Preview

Unable to display preview. Download preview PDF.

Unable to display preview. Download preview PDF.

References

  1. 1.
    Andrews, P.B.: Theorem proving via general matings. Journal of the ACM 28(2), 193–214 (1981)MATHCrossRefGoogle Scholar
  2. 2.
    Barrett, C., Ranise, S., Stump, A., Tinelli, C.: The Satisfiability Modulo Theories Library, SMT-LIB (2008), www.SMT-LIB.org
  3. 3.
    Barrett, C., Tinelli, C.: CVC3. In: Damm, W., Hermanns, H. (eds.) CAV 2007. LNCS, vol. 4590, pp. 298–302. Springer, Heidelberg (2007)CrossRefGoogle Scholar
  4. 4.
    Bibel, W.: On matrices with connections. Journal of the ACM 28(4), 633–645 (1981)MathSciNetMATHCrossRefGoogle Scholar
  5. 5.
    Brummayer, R., Biere, A.: Fuzzing and delta-debugging SMT solvers. In: 7th Intl. Workshop on on Satisfiability Modulo Theories, SMT 2009 (2009)Google Scholar
  6. 6.
    de Moura, L.M., Bjørner, N.: Z3: An Efficient SMT Solver. In: Ramakrishnan, C.R., Rehof, J. (eds.) TACAS 2008. LNCS, vol. 4963, pp. 337–340. Springer, Heidelberg (2008)CrossRefGoogle Scholar
  7. 7.
    Faure, G., Nieuwenhuis, R., Oliveras, A., Rodríguez-Carbonell, E.: SAT Modulo the Theory of Linear Arithmetic: Exact, Inexact and Commercial Solvers. In: Kleine Büning, H., Zhao, X. (eds.) SAT 2008. LNCS, vol. 4996, pp. 77–90. Springer, Heidelberg (2008)CrossRefGoogle Scholar
  8. 8.
    Hagen, G., Zucchelli, D., Tinelli, C.: SMT parser v3.0, http://combination.cs.uiowa.edu/smtlib/
  9. 9.
    Mitchell, D.G., Selman, B., Levesque, H.J.: Hard and easy distributions of SAT problems. In: AAAI 1992, pp. 459–465. AAAI Press/MIT Press (1992)Google Scholar
  10. 10.
    Nieuwenhuis, R., Hillenbrand, T., Riazanov, A., Voronkov, A.: On the Evaluation of Indexing Techniques for Theorem Proving. In: Goré, R.P., Leitsch, A., Nipkow, T. (eds.) IJCAR 2001. LNCS (LNAI), vol. 2083, pp. 257–271. Springer, Heidelberg (2001)CrossRefGoogle Scholar
  11. 11.
    Nieuwenhuis, R., Oliveras, A.: Decision Procedures for SAT, SAT Modulo Theories and Beyond. The Barcelogic Tools. (Invited Paper). In: Sutcliffe, G., Voronkov, A. (eds.) LPAR 2005. LNCS (LNAI), vol. 3835, pp. 23–46. Springer, Heidelberg (2005)CrossRefGoogle Scholar

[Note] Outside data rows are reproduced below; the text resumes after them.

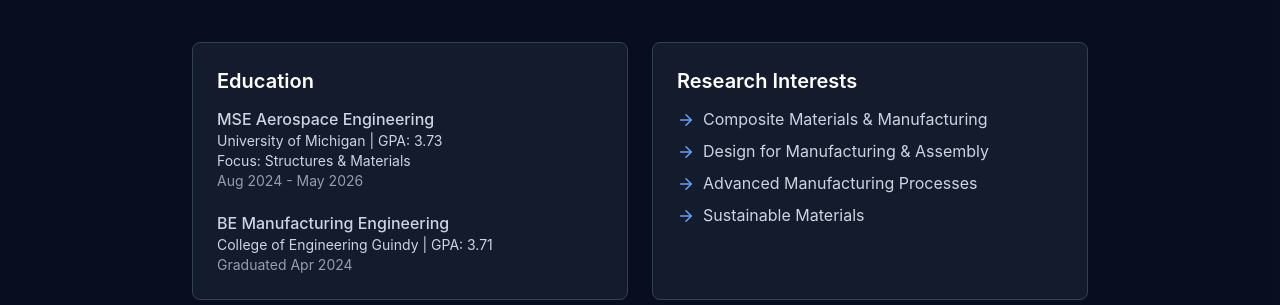
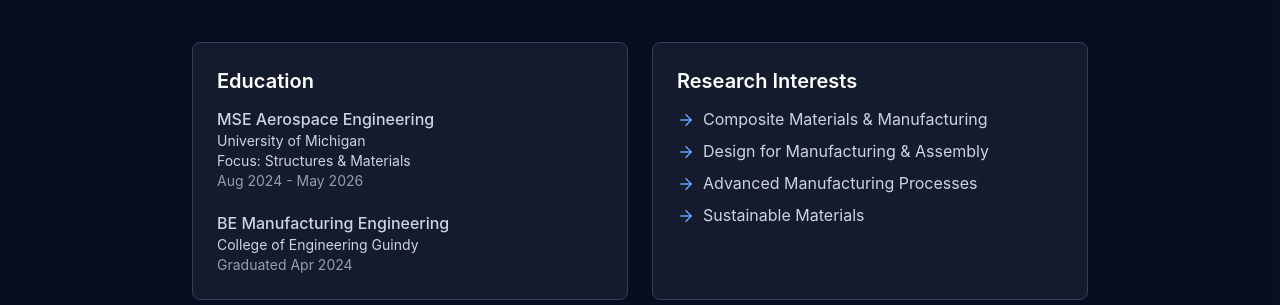
Before and after one commit to vijai27/portfolio, a React (Vite) app: page / in a window 1280 px wide. Shown: the part 1440-1745 px from the top of the page. Built offline with nearby package versions, Linux system fonts and the light colour scheme.

Commit message:
Update App.jsx

```diff
--- a/src/App.jsx
+++ b/src/App.jsx
@@ -419,13 +419,13 @@
                   <div className="space-y-3">
                     <div>
                       <p className="font-medium">MSE Aerospace Engineering</p>
-                      <p className="text-sm">University of Michigan | GPA: 3.73</p>
+                      <p className="text-sm">University of Michigan </p>
                       <p className="text-sm">Focus: Structures & Materials</p>
                       <p className="text-sm opacity-70">Aug 2024 - May 2026</p>
                     </div>
                     <div className="pt-2">
                       <p className="font-medium">BE Manufacturing Engineering</p>
-                      <p className="text-sm">College of Engineering Guindy | GPA: 3.71</p>
+                      <p className="text-sm">College of Engineering Guindy </p>
                       <p className="text-sm opacity-70">Graduated Apr 2024</p>
                     </div>
                   </div>
```
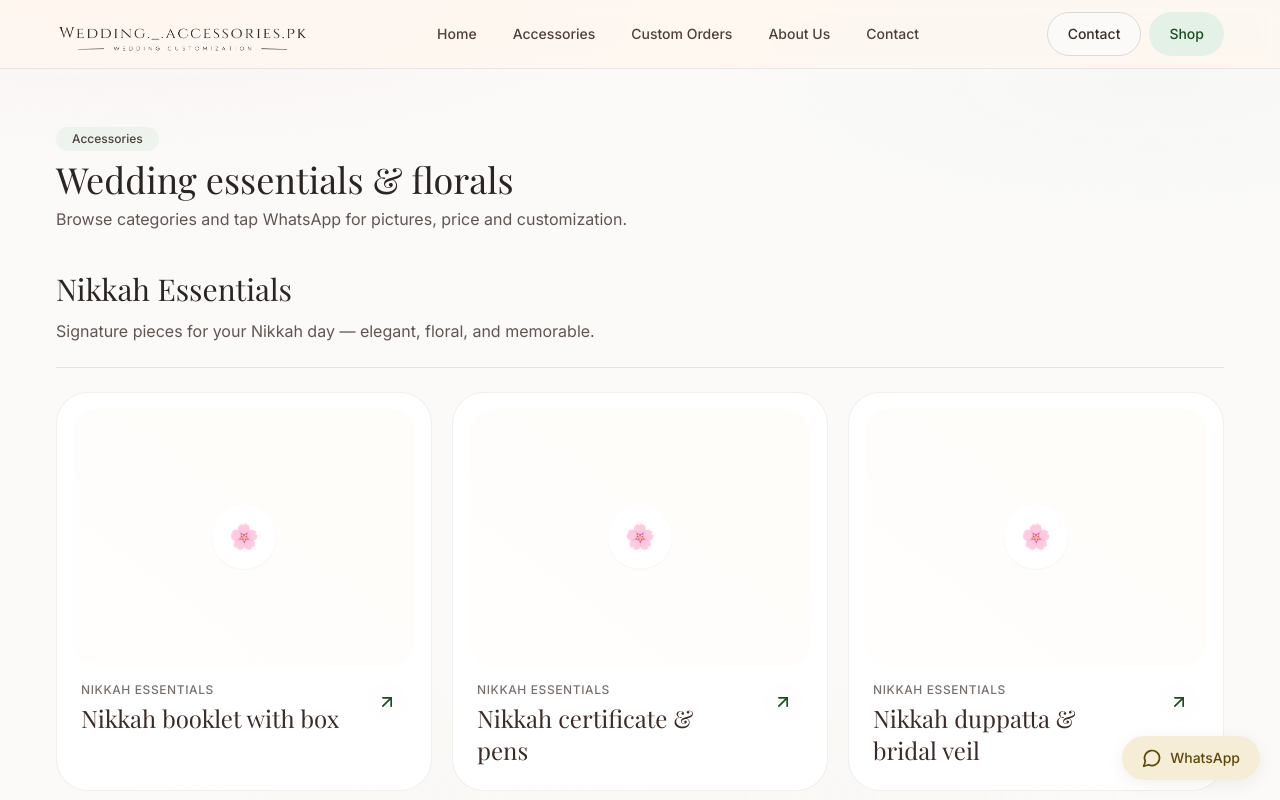
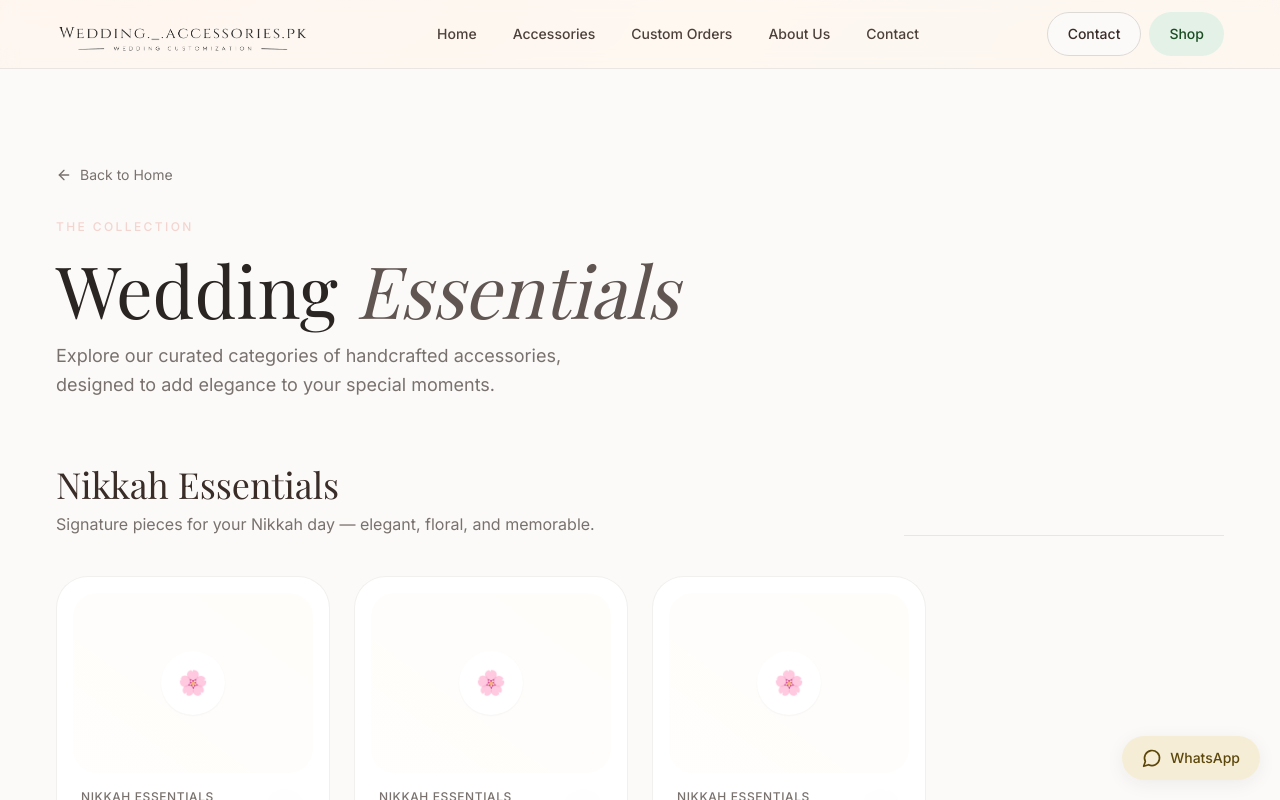
Before and after one commit to pvsameerpvs/Wedding._.accessories.pk-static-nextjs, a Next.js app: page /accessories in a window 1280 px wide. Shown: the top 800 px of the page. Built offline with nearby package versions, Linux system fonts and the light colour scheme; a web font is replaced by a local one.

Commit message:
fix: accessoriespage ui fix

```diff
--- a/app/accessories/page.tsx
+++ b/app/accessories/page.tsx
@@ -1,4 +1,5 @@
-import SectionHeading from "@/components/section-heading"
+import Link from "next/link"
+import { ArrowLeft } from "lucide-react"
 import { Separator } from "@/components/ui/separator"
 import ProductCard from "@/components/product-card"
 import { allProducts } from "@/lib/products"
@@ -13,17 +14,32 @@ const sections = [
 
 export default function AccessoriesPage() {
   return (
-    <div className="container py-12 md:py-14">
-      <SectionHeading
-        eyebrow="Accessories"
-        title="Wedding essentials & florals"
-        desc="Browse categories and tap WhatsApp for pictures, price and customization."
-      />
+    <div className="min-h-screen bg-background relative overflow-hidden">
+       {/* Background Decoration */}
+       <div className="fixed top-0 right-0 w-[500px] h-[500px] bg-primary/5 rounded-full blur-[100px] -translate-y-1/2 translate-x-1/2 -z-10" />
+       <div className="fixed bottom-0 left-0 w-[600px] h-[600px] bg-secondary/5 rounded-full blur-[120px] translate-y-1/3 -translate-x-1/4 -z-10" />
 
-      <div className="mt-10 space-y-12">
+       <div className="container py-12 md:py-20 lg:py-24 space-y-16">
+          {/* Header */}
+          <div className="space-y-6 animate-fadeUp">
+             <Link href="/" className="inline-flex items-center gap-2 text-sm text-muted-foreground hover:text-charcoal transition-colors">
+                <ArrowLeft className="w-4 h-4" /> Back to Home
+             </Link>
+             <div className="space-y-4">
+                <span className="text-xs font-medium tracking-[0.2em] uppercase text-primary">The Collection</span>
+                <h1 className="font-serif text-5xl md:text-6xl lg:text-7xl">
+                   Wedding <span className="italic text-charcoal/80">Essentials</span>
+                </h1>
+                <p className="text-lg text-muted-foreground max-w-xl leading-relaxed">
+                   Explore our curated categories of handcrafted accessories, designed to add elegance to your special moments.
+                </p>
+             </div>
+          </div>
+
+          {/* Catalog Sections */}
+          <div className="space-y-24">
             {sections.map((s) => {
-          const products = allProducts.filter((p) => p.category.toLowerCase().replaceAll(" & ", " ").replaceAll(" ", "-") === s.id)
-          // Fallback mapping for ids to categories
+               // Fallback mapping for ids to categories (matching existing logic)
                const byId = (id: string) => {
                  if (id === "nikkah-essentials") return "Nikkah Essentials"
                  if (id === "wedding-props-decor") return "Wedding Props & Decor"
@@ -32,16 +48,21 @@ export default function AccessoriesPage() {
                  if (id === "bridal-accessories") return "Bridal Accessories"
                  return ""
                }
+
                const items = allProducts.filter((p) => p.category === byId(s.id))
+               if (items.length === 0) return null
 
                return (
-            <section key={s.id} id={s.id} className="scroll-mt-28">
-              <div className="flex flex-col gap-3">
-                <h2 className="font-serif text-3xl">{s.title}</h2>
-                <p className="text-sm md:text-base text-charcoal/80 max-w-3xl">{s.desc}</p>
+                 <section key={s.id} id={s.id} className="scroll-mt-32">
+                   <div className="flex flex-col md:flex-row md:items-end justify-between gap-4 mb-10">
+                      <div className="space-y-2">
+                         <h2 className="font-serif text-3xl md:text-4xl text-charcoal">{s.title}</h2>
+                         <p className="text-muted-foreground">{s.desc}</p>
                       </div>
-              <Separator className="my-6" />
-              <div className="grid gap-5 sm:grid-cols-2 lg:grid-cols-3">
+                      <Separator className="flex-1 md:w-auto md:max-w-xs bg-charcoal/10" />
+                   </div>
+
+                   <div className="grid grid-cols-1 sm:grid-cols-2 lg:grid-cols-3 xl:grid-cols-4 gap-x-6 gap-y-10">
                      {items.map((p) => (
                        <ProductCard key={p.name} name={p.name} category={p.category} />
                      ))}
@@ -51,5 +72,6 @@ export default function AccessoriesPage() {
             })}
           </div>
        </div>
+    </div>
   )
 }
```
Lines whose indentation alone changed are shown as unchanged.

Copyright information

© Springer-Verlag Berlin Heidelberg 2012

Authors and Affiliations

  • Konstantin Korovin
    • 1
  • Andrei Voronkov
    • 1
  1. 1.The University of ManchesterUK

Personalised recommendations